Some offer approaches which might have worked historically but which rely on one or more strategies which are complex and difficult for the ordinary investor to implement.  For example, an academic study1 in 2015 suggested that the US market returns were predictable based on the timing of the meetings of the Federal Reserve’s interest rate policy committee.  Even if this correlation were valid, once the paper was published (and publicised), it is not unreasonable to expect that some market participants would rapidly implement strategies to exploit such an inefficiency and thus it would soon disappear.  The rest of us mere mortals who lack the time or inclination to try can at least take comfort in the fact that markets tend to be a lead indicator of the Fed’s announcements, so by the time they are made, prices already reflect those expectations.

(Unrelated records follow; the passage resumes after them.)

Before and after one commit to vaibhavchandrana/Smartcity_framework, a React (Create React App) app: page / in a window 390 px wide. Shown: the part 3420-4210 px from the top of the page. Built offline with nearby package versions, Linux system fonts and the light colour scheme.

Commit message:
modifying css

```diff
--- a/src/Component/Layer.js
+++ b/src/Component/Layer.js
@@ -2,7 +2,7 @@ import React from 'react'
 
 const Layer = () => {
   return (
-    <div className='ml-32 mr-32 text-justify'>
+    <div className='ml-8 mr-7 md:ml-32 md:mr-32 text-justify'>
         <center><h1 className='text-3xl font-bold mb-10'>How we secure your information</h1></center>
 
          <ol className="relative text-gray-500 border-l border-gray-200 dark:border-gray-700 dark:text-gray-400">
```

It is natural to want not to lose money but that doesn’t mean that we need to expend energy worrying about short term movements as long as we are invested in a way that is consistent with our long term goals.  A good starting point is to remember that we do not need to choose just between being 100% in the market and 100% outside it.  Ideally, Once we have determined that our strategic asset allocation should be 20%, 50% or whatever in the market, we should stick with that unless either our goals change or our willingness or ability to take the associated level of risk does.

We can also take steps periodically, when market price movements have moved our portfolio away from this, rebalance it back to the target composition.  This enforces the discipline of selling relatively high and buying relatively low, which is logical but not always easy when emotions are involved.

Then again, some of our clients employ a technique called pound cost averaging, to drip new money into their portfolio on a monthly basis over a period of up to a year.  While the academic evidence suggests that the optimal approach in terms of outcome is actually to invest it all at once, this might not be the best route in terms of the experience that you have.  Behavioural finance researchers have discovered that we feel regret more strongly over a decision that we made to do something than we do over a decision not to act.  In other words, we feel more pain if we invest and the market goes down than if we did not and it goes up.  Having a good experience is important because if you don’t, it can put you off the whole idea and cause you to miss out on the returns that might enable you to achieve your future goals.

It turns out anyway that even though dripping money in over a few months might not be the best option, it actually has very little negative impact for a long term investor even if the market goes up over that period.

Identifying the best times to get in and out of the market is really difficult although I did recently meet someone who managed it while working as an investment manager in 1987, selling in the summer shortly before the October correction that year.  However, even he admitted that the reasons for the decision were nothing to do with expecting a crash and he was just lucky, although he did look like a genius compared to his contemporaries.

The good news is that we don’t need to rely on genius or even luck; just a few simple rules and keeping to the strategy that you originally set when determining how to achieve what you want in life.

  1. ‘Want to play the market?  Count the Fed leak weeks: Study’, Reuters, 21st November 2015